Other drugs that are used to treat the same conditions:
Could it be a symptom from a condition:
Drugs in real world that are associated with:
Could your condition cause it?
NOTE: The study is based on active ingredients and brand name. Other drugs that have the same active ingredients (e.g. generic drugs) are NOT considered.
WARNING: Please DO NOT STOP MEDICATIONS without first consulting a physician since doing so could be hazardous to your health.
DISCLAIMER: All material available on eHealthMe.com is for informational purposes only, and is not a substitute for medical advice, diagnosis, or treatment provided by a qualified healthcare provider. All information is observation-only, and has not been supported by scientific studies or clinical trials unless otherwise stated. Different individuals may respond to medication in different ways. Every effort has been made to ensure that all information is accurate, up-to-date, and complete, but no guarantee is made to that effect. The use of the eHealthMe site and its content is at your own risk.
You may report adverse side effects to the FDA at http://www.fda.gov/medwatch/ or 1-800-FDA-1088 (1-800-332-1088).
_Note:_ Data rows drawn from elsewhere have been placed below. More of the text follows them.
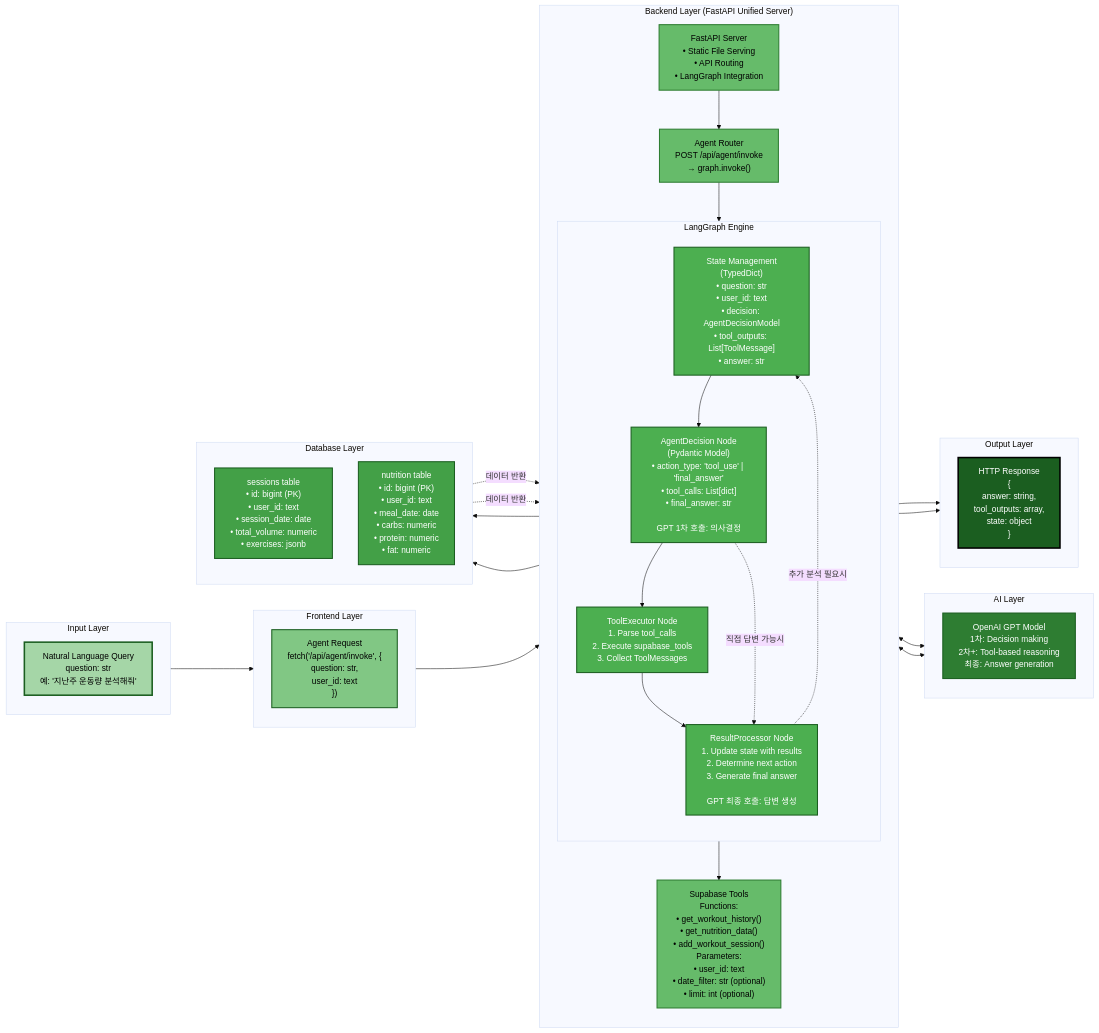
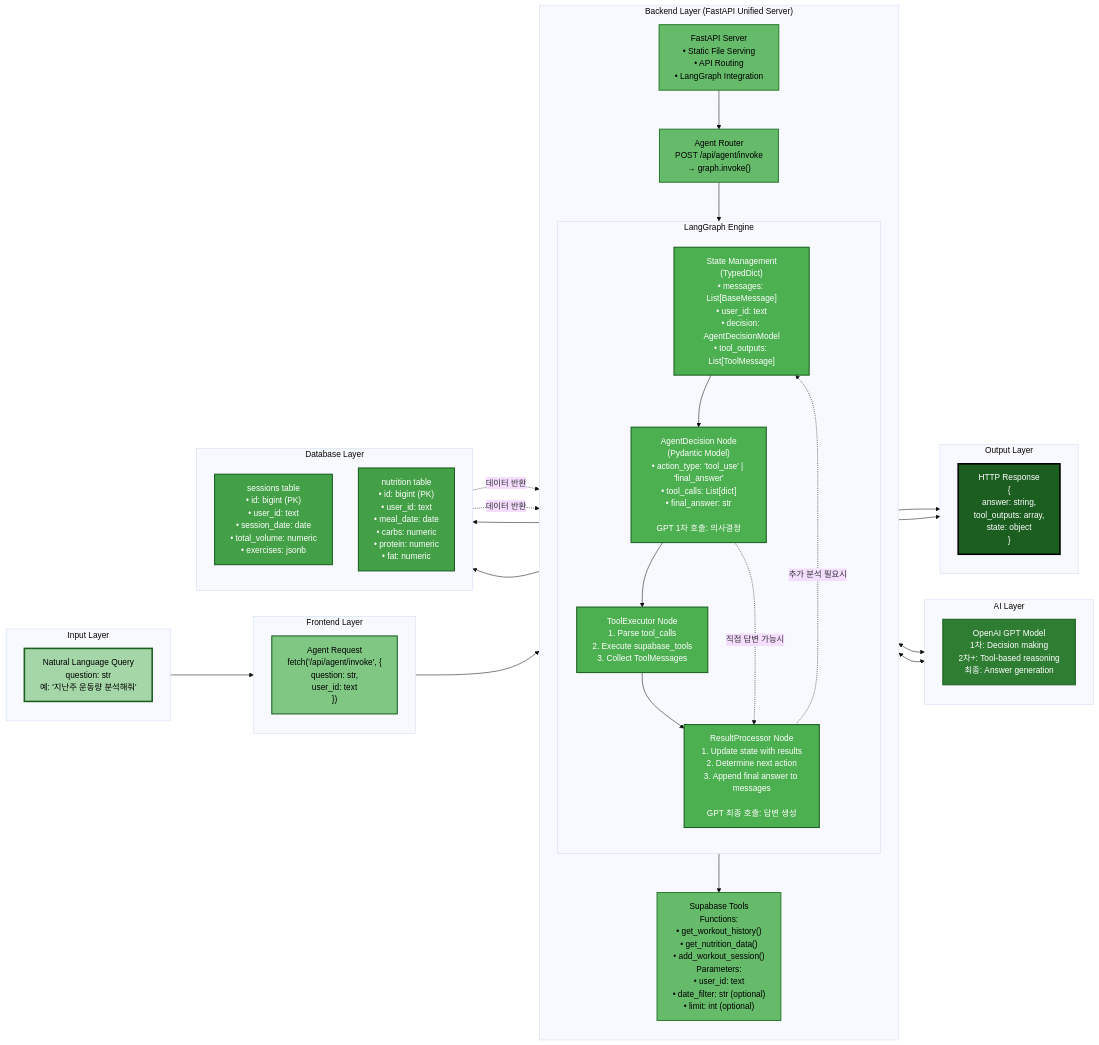
One commit to parkjihoon186/pjt-final-gaida changed the fourth of 4 diagrams in README.md. Above: the diagram before and after it, drawn with Mermaid (base theme). The commit also changed other lines of this file and 5 other files, not shown here.

```diff
--- a/README.md
+++ b/README.md
@@ -309,13 +309,13 @@
         
         subgraph LangGraph["LangGraph Engine"]
             direction TB
-            STATE["State Management<br/>(TypedDict)<br/>• question: str<br/>• user_id: text<br/>• decision: AgentDecisionModel<br/>• tool_outputs: List[ToolMessage]<br/>• answer: str"]
+            STATE["State Management<br/>(TypedDict)<br/>• messages: List[BaseMessage]<br/>• user_id: text<br/>• decision: AgentDecisionModel<br/>• tool_outputs: List[ToolMessage]"]
             
             DECISION["AgentDecision Node<br/>(Pydantic Model)<br/>• action_type: 'tool_use' | 'final_answer'<br/>• tool_calls: List[dict]<br/>• final_answer: str<br/><br/>GPT 1차 호출: 의사결정"]
             
             EXECUTOR["ToolExecutor Node<br/>1. Parse tool_calls<br/>2. Execute supabase_tools<br/>3. Collect ToolMessages"]
             
-            PROCESSOR["ResultProcessor Node<br/>1. Update state with results<br/>2. Determine next action<br/>3. Generate final answer<br/><br/>GPT 최종 호출: 답변 생성"]
+            PROCESSOR["ResultProcessor Node<br/>1. Update state with results<br/>2. Determine next action<br/>3. Append final answer to messages<br/><br/>GPT 최종 호출: 답변 생성"]
         end
         
         TOOLS["Supabase Tools<br/>Functions:<br/>• get_workout_history()<br/>• get_nutrition_data()<br/>• add_workout_session()<br/>Parameters:<br/>• user_id: text<br/>• date_filter: str (optional)<br/>• limit: int (optional)"]
```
If you use this eHealthMe study on publication, please acknowledge it with a citation: study title, URL, accessed date.